**The problem**
Reproduce the lines below exactly. Skip images.

(Raw data)

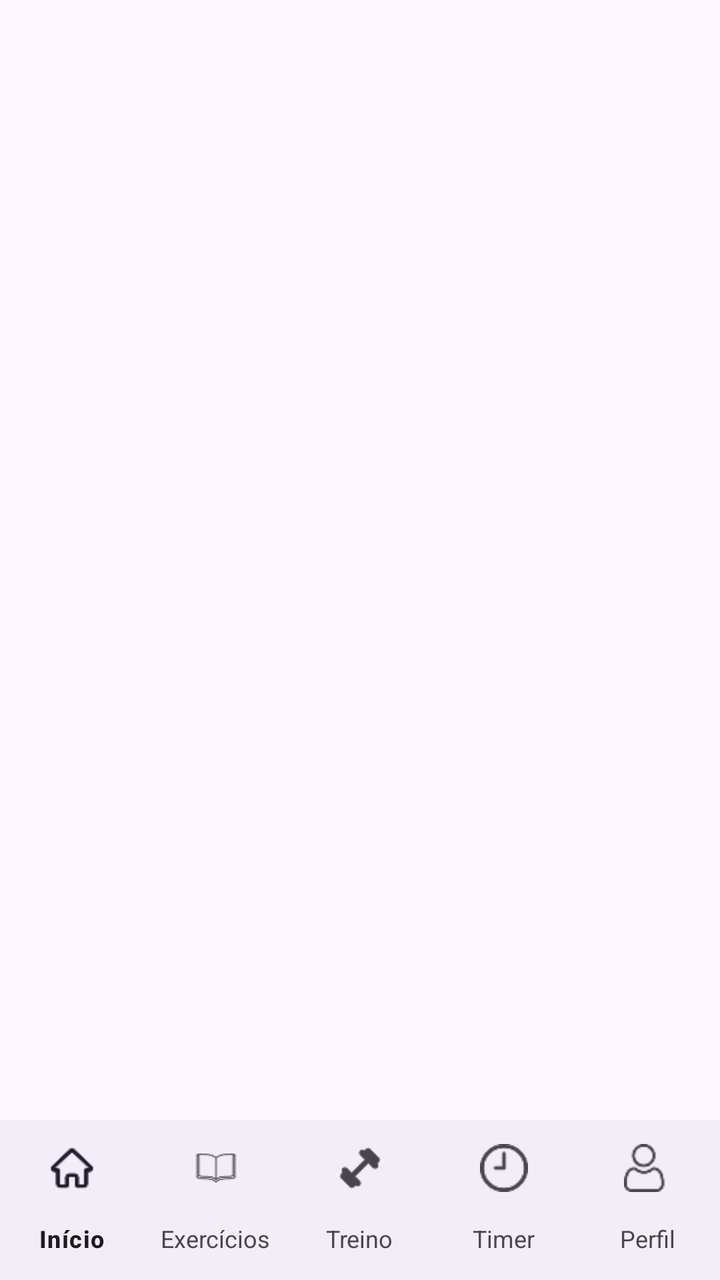
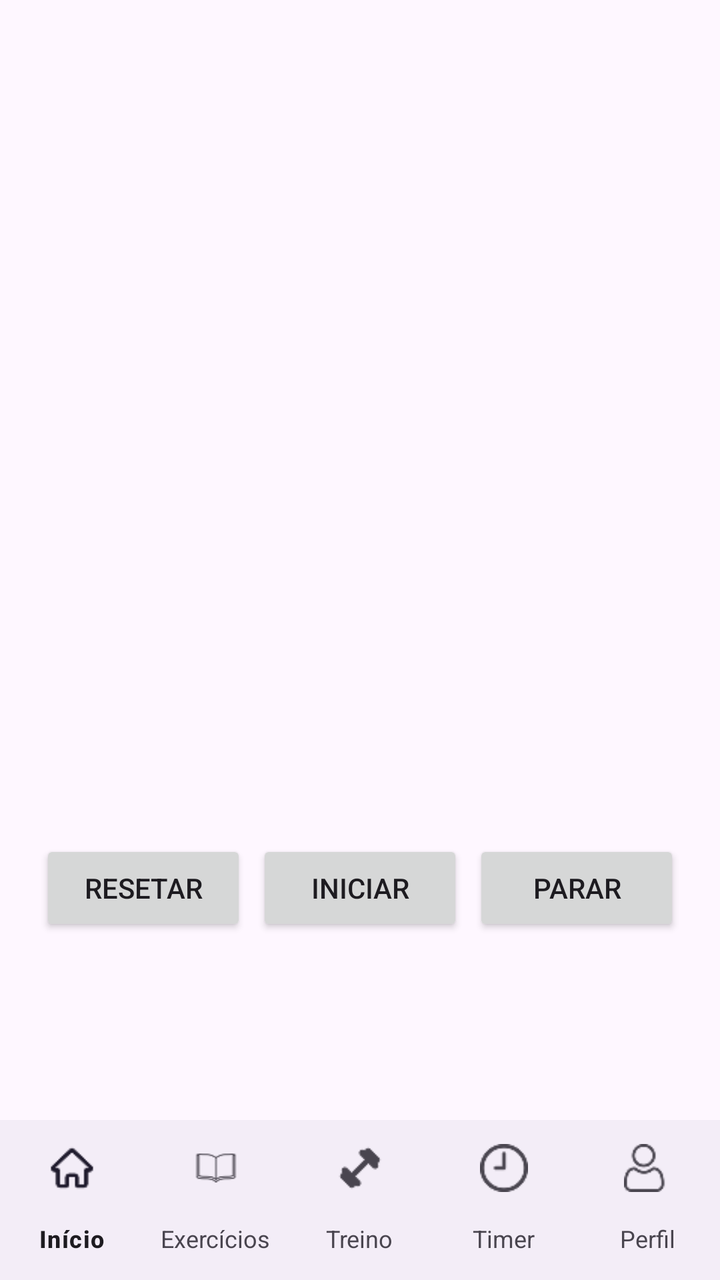

Two renders of the same Android screen: before a commit and after it. Below are the layout's source before the change and the commit's diff.
<!-- AndroidManifest.xml: application theme Theme.Projeto -->
<!-- res/layout/activity_timer.xml -->
<?xml version="1.0" encoding="utf-8"?>
<androidx.constraintlayout.widget.ConstraintLayout xmlns:android="http://schemas.android.com/apk/res/android"
    xmlns:app="http://schemas.android.com/apk/res-auto"
    xmlns:tools="http://schemas.android.com/tools"
    android:layout_width="match_parent"
    android:layout_height="match_parent"
    tools:context=".TimerActivity">






    
    <com.google.android.material.bottomnavigation.BottomNavigationView
        app:labelVisibilityMode="labeled"
        android:id="@+id/bottom_navigation"
        android:layout_width="match_parent"
        android:layout_height="wrap_content"
        app:menu="@menu/main_menu"
        app:itemTextAppearanceInactive="@style/Theme.MenuTextStyle"
        app:layout_constraintBottom_toBottomOf="parent"
        app:layout_constraintEnd_toEndOf="parent"
        app:layout_constraintStart_toStartOf="parent"
        app:layout_constraintTop_toTopOf="parent"
        app:layout_constraintVertical_bias="1"
        />
</androidx.constraintlayout.widget.ConstraintLayout>
<!-- resources referenced by this layout -->
<resources>
  <style name="Theme.MenuTextStyle" parent="MenuTextStyle" />
  <style name="Theme.Projeto" parent="Base.Theme.Projeto" />
  <style name="MenuTextStyle" parent="Theme.Material3.DayNight.NoActionBar">
          <item name="android:textSize">12sp</item>
          <item name="android:textColor">#FFFFFF</item>]
          <item name="android:layout_margin">5dp</item>
      </style>
  <style name="Base.Theme.Projeto" parent="Theme.Material3.DayNight.NoActionBar">
          
          
      </style>
</resources>

<!-- the commit's change to res/layout/activity_timer.xml (unified diff, before → after) -->
@@ -6,7 +6,47 @@
     android:layout_height="match_parent"
     tools:context=".TimerActivity">
 
+    <TextView
+        android:id="@+id/text_time"
+        android:layout_width="wrap_content"
+        android:layout_height="wrap_content"
+        android:textSize="60sp"
+        android:textStyle="bold"
+        app:layout_constraintTop_toTopOf="parent"
+        app:layout_constraintStart_toStartOf="parent"
+        app:layout_constraintEnd_toEndOf="parent"
+        android:layout_marginTop="320dp"/>
+    
+    <LinearLayout
+        android:layout_width="match_parent"
+        android:layout_height="wrap_content"
+        android:layout_margin="20dp"
+        app:layout_constraintTop_toBottomOf="@id/text_time"
+        android:orientation="horizontal">
 
+        <Button
+            android:layout_width="0sp"
+            android:layout_height="wrap_content"
+            android:layout_weight="1"
+            android:id="@+id/btn_resetar"
+            android:text="Resetar"/>
+
+        <Button
+            android:layout_width="0sp"
+            android:layout_height="wrap_content"
+            android:layout_weight="1"
+            android:id="@+id/btn_iniciar"
+            android:text="Iniciar"
+            android:layout_marginStart="5sp"
+            android:layout_marginEnd="5sp"/>
+
+        <Button
+            android:layout_width="0sp"
+            android:layout_height="wrap_content"
+            android:layout_weight="1"
+            android:id="@+id/btn_parar"
+            android:text="Parar"/>
+    </LinearLayout>
 
 
 
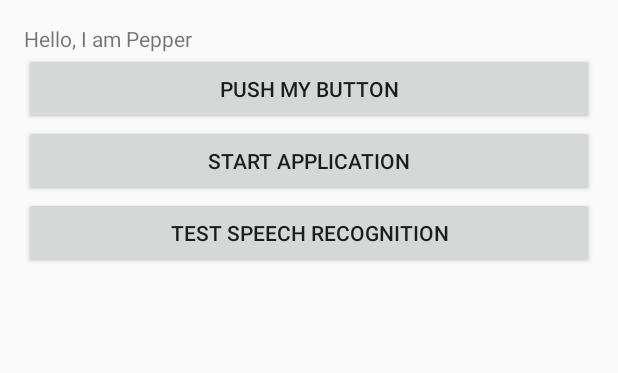
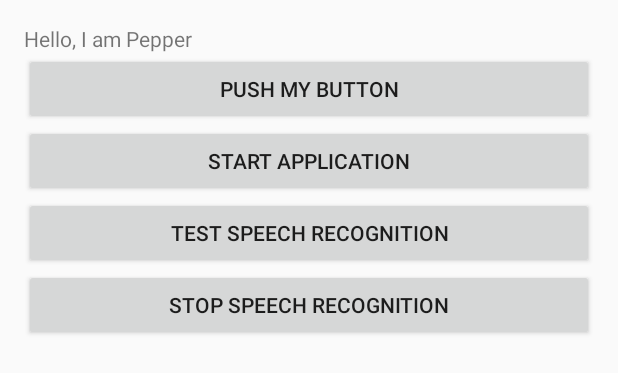
Before and after one commit to CaptBlackTea/PepperStuff, an Android app: the layout activity_main.xml on its own in the app's theme, with its tools: preview values and no code run, on a phone screen of 412 x 824 dp. Shown: the top 373 px of the screen. Run offline under Robolectric (Android 15) with nearby library versions, the phone set to English and light mode, and no system bars.

Commit message:
Added pause and disconnect to the speech recognition. * pause(boolean): pauses or resumes the speech recognition * disconnect: disconnects completely and stops the speech recognition

```diff
--- a/app/src/main/res/layout/activity_main.xml
+++ b/app/src/main/res/layout/activity_main.xml
@@ -33,5 +33,10 @@
         android:layout_height="wrap_content"
         android:text="Test Speech Recognition"
         android:onClick="asrTestBtn"/>
+    <Button
+        android:layout_width="match_parent"
+        android:layout_height="wrap_content"
+        android:text="Stop Speech Recognition"
+        android:onClick="closeSpeechRecognition"/>
 
 </LinearLayout>
```
Also changed, not shown: app/src/main/java/com/example/dea/pepperstuff/MainActivity.java (+25 -52 lines).
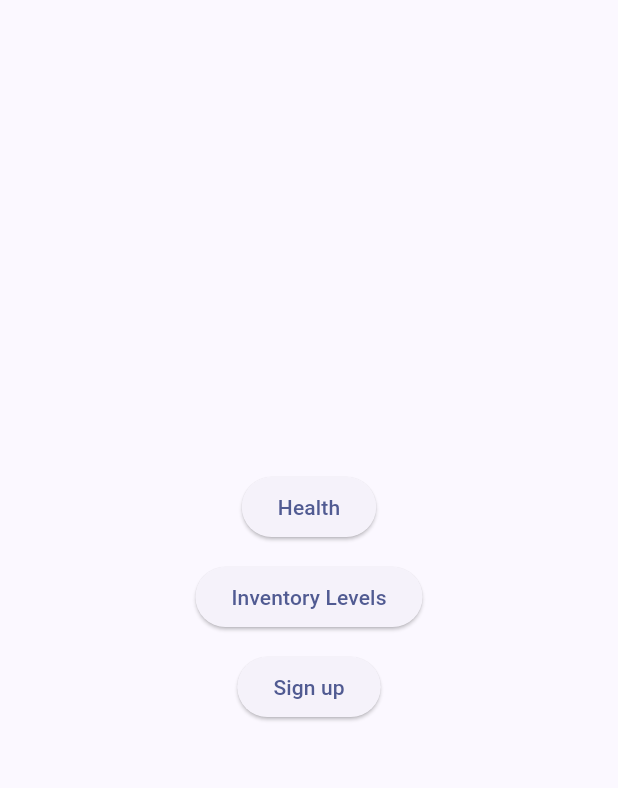
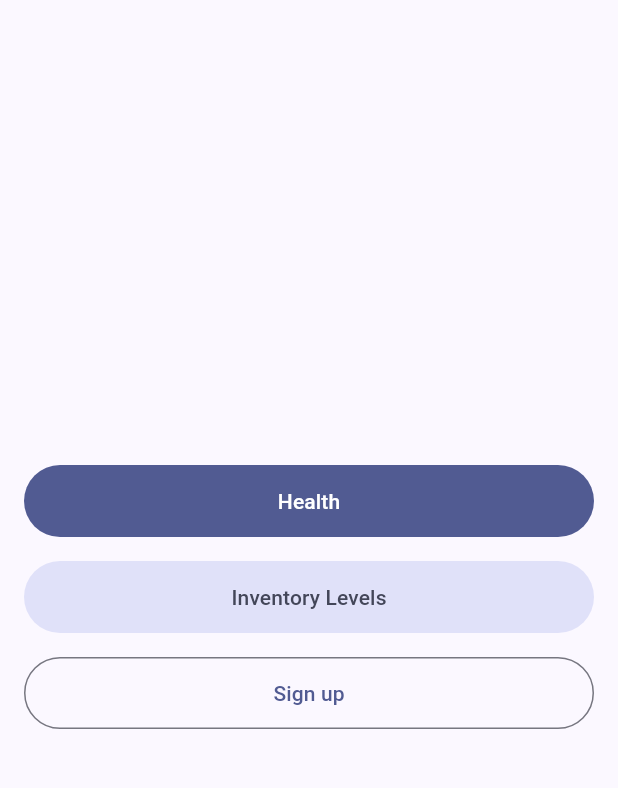
Before and after one commit to ZhuchkaTriplesix/ZhuchkaKeyboards, a Flutter app: the screen it shows after launch, on a phone screen of 412 x 824 dp, the part 63-851 px from its top. Run offline on Flutter 3.47's test engine with Material 3 defaults, Android fonts, the phone set to English and light mode, and no system bars; our stand-ins replace flutter_dotenv.

Commit message:
ui(frontend): improve Home buttons usability and visual hierarchy
Switch to Material 3 buttons: FilledButton, FilledButton.tonal, OutlinedButton. Increase tap targets (min height 48), add horizontal padding and full-width layout for better clickability.

```diff
--- a/frontend/zhuchka_flutter/lib/screens/home_page.dart
+++ b/frontend/zhuchka_flutter/lib/screens/home_page.dart
@@ -5,29 +5,37 @@ class HomePage extends StatelessWidget {
 
   @override
   Widget build(BuildContext context) {
+    final spacing = 16.0;
     return Scaffold(
       appBar: AppBar(title: const Text('Zhuchka Keyboards')),
       body: Center(
+        child: Padding(
+          padding: EdgeInsets.all(spacing),
           child: Column(
             mainAxisSize: MainAxisSize.min,
+            crossAxisAlignment: CrossAxisAlignment.stretch,
             children: [
-            ElevatedButton(
+              FilledButton(
                 onPressed: () => Navigator.of(context).pushNamed('/health'),
+                style: FilledButton.styleFrom(minimumSize: const Size.fromHeight(48)),
                 child: const Text('Health'),
               ),
-            const SizedBox(height: 12),
-            ElevatedButton(
+              SizedBox(height: spacing),
+              FilledButton.tonal(
                 onPressed: () => Navigator.of(context).pushNamed('/inventory'),
+                style: FilledButton.styleFrom(minimumSize: const Size.fromHeight(48)),
                 child: const Text('Inventory Levels'),
               ),
-            const SizedBox(height: 12),
-            ElevatedButton(
+              SizedBox(height: spacing),
+              OutlinedButton(
                 onPressed: () => Navigator.of(context).pushNamed('/login'),
+                style: OutlinedButton.styleFrom(minimumSize: const Size.fromHeight(48)),
                 child: const Text('Sign up'),
               ),
             ],
           ),
         ),
+      ),
     );
   }
 }
```
Lines whose indentation alone changed are shown as unchanged.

(End Raw data)

**Final answer**
Two renders of the same Android screen: before a commit and after it. Below are the layout's source before the change and the commit's diff.
<!-- AndroidManifest.xml: application theme Theme.Projeto -->
<!-- res/layout/activity_timer.xml -->
<?xml version="1.0" encoding="utf-8"?>
<androidx.constraintlayout.widget.ConstraintLayout xmlns:android="http://schemas.android.com/apk/res/android"
    xmlns:app="http://schemas.android.com/apk/res-auto"
    xmlns:tools="http://schemas.android.com/tools"
    android:layout_width="match_parent"
    android:layout_height="match_parent"
    tools:context=".TimerActivity">






    
    <com.google.android.material.bottomnavigation.BottomNavigationView
        app:labelVisibilityMode="labeled"
        android:id="@+id/bottom_navigation"
        android:layout_width="match_parent"
        android:layout_height="wrap_content"
        app:menu="@menu/main_menu"
        app:itemTextAppearanceInactive="@style/Theme.MenuTextStyle"
        app:layout_constraintBottom_toBottomOf="parent"
        app:layout_constraintEnd_toEndOf="parent"
        app:layout_constraintStart_toStartOf="parent"
        app:layout_constraintTop_toTopOf="parent"
        app:layout_constraintVertical_bias="1"
        />
</androidx.constraintlayout.widget.ConstraintLayout>
<!-- resources referenced by this layout -->
<resources>
  <style name="Theme.MenuTextStyle" parent="MenuTextStyle" />
  <style name="Theme.Projeto" parent="Base.Theme.Projeto" />
  <style name="MenuTextStyle" parent="Theme.Material3.DayNight.NoActionBar">
          <item name="android:textSize">12sp</item>
          <item name="android:textColor">#FFFFFF</item>]
          <item name="android:layout_margin">5dp</item>
      </style>
  <style name="Base.Theme.Projeto" parent="Theme.Material3.DayNight.NoActionBar">
          
          
      </style>
</resources>

<!-- the commit's change to res/layout/activity_timer.xml (unified diff, before → after) -->
@@ -6,7 +6,47 @@
     android:layout_height="match_parent"
     tools:context=".TimerActivity">
 
+    <TextView
+        android:id="@+id/text_time"
+        android:layout_width="wrap_content"
+        android:layout_height="wrap_content"
+        android:textSize="60sp"
+        android:textStyle="bold"
+        app:layout_constraintTop_toTopOf="parent"
+        app:layout_constraintStart_toStartOf="parent"
+        app:layout_constraintEnd_toEndOf="parent"
+        android:layout_marginTop="320dp"/>
+    
+    <LinearLayout
+        android:layout_width="match_parent"
+        android:layout_height="wrap_content"
+        android:layout_margin="20dp"
+        app:layout_constraintTop_toBottomOf="@id/text_time"
+        android:orientation="horizontal">
 
+        <Button
+            android:layout_width="0sp"
+            android:layout_height="wrap_content"
+            android:layout_weight="1"
+            android:id="@+id/btn_resetar"
+            android:text="Resetar"/>
+
+        <Button
+            android:layout_width="0sp"
+            android:layout_height="wrap_content"
+            android:layout_weight="1"
+            android:id="@+id/btn_iniciar"
+            android:text="Iniciar"
+            android:layout_marginStart="5sp"
+            android:layout_marginEnd="5sp"/>
+
+        <Button
+            android:layout_width="0sp"
+            android:layout_height="wrap_content"
+            android:layout_weight="1"
+            android:id="@+id/btn_parar"
+            android:text="Parar"/>
+    </LinearLayout>
 
 
 
Before and after one commit to CaptBlackTea/PepperStuff, an Android app: the layout activity_main.xml on its own in the app's theme, with its tools: preview values and no code run, on a phone screen of 412 x 824 dp. Shown: the top 373 px of the screen. Run offline under Robolectric (Android 15) with nearby library versions, the phone set to English and light mode, and no system bars.

Commit message:
Added pause and disconnect to the speech recognition. * pause(boolean): pauses or resumes the speech recognition * disconnect: disconnects completely and stops the speech recognition

```diff
--- a/app/src/main/res/layout/activity_main.xml
+++ b/app/src/main/res/layout/activity_main.xml
@@ -33,5 +33,10 @@
         android:layout_height="wrap_content"
         android:text="Test Speech Recognition"
         android:onClick="asrTestBtn"/>
+    <Button
+        android:layout_width="match_parent"
+        android:layout_height="wrap_content"
+        android:text="Stop Speech Recognition"
+        android:onClick="closeSpeechRecognition"/>
 
 </LinearLayout>
```
Also changed, not shown: app/src/main/java/com/example/dea/pepperstuff/MainActivity.java (+25 -52 lines).
Before and after one commit to ZhuchkaTriplesix/ZhuchkaKeyboards, a Flutter app: the screen it shows after launch, on a phone screen of 412 x 824 dp, the part 63-851 px from its top. Run offline on Flutter 3.47's test engine with Material 3 defaults, Android fonts, the phone set to English and light mode, and no system bars; our stand-ins replace flutter_dotenv.

Commit message:
ui(frontend): improve Home buttons usability and visual hierarchy
Switch to Material 3 buttons: FilledButton, FilledButton.tonal, OutlinedButton. Increase tap targets (min height 48), add horizontal padding and full-width layout for better clickability.

```diff
--- a/frontend/zhuchka_flutter/lib/screens/home_page.dart
+++ b/frontend/zhuchka_flutter/lib/screens/home_page.dart
@@ -5,29 +5,37 @@ class HomePage extends StatelessWidget {
 
   @override
   Widget build(BuildContext context) {
+    final spacing = 16.0;
     return Scaffold(
       appBar: AppBar(title: const Text('Zhuchka Keyboards')),
       body: Center(
+        child: Padding(
+          padding: EdgeInsets.all(spacing),
           child: Column(
             mainAxisSize: MainAxisSize.min,
+            crossAxisAlignment: CrossAxisAlignment.stretch,
             children: [
-            ElevatedButton(
+              FilledButton(
                 onPressed: () => Navigator.of(context).pushNamed('/health'),
+                style: FilledButton.styleFrom(minimumSize: const Size.fromHeight(48)),
                 child: const Text('Health'),
               ),
-            const SizedBox(height: 12),
-            ElevatedButton(
+              SizedBox(height: spacing),
+              FilledButton.tonal(
                 onPressed: () => Navigator.of(context).pushNamed('/inventory'),
+                style: FilledButton.styleFrom(minimumSize: const Size.fromHeight(48)),
                 child: const Text('Inventory Levels'),
               ),
-            const SizedBox(height: 12),
-            ElevatedButton(
+              SizedBox(height: spacing),
+              OutlinedButton(
                 onPressed: () => Navigator.of(context).pushNamed('/login'),
+                style: OutlinedButton.styleFrom(minimumSize: const Size.fromHeight(48)),
                 child: const Text('Sign up'),
               ),
             ],
           ),
         ),
+      ),
     );
   }
 }
```
Lines whose indentation alone changed are shown as unchanged.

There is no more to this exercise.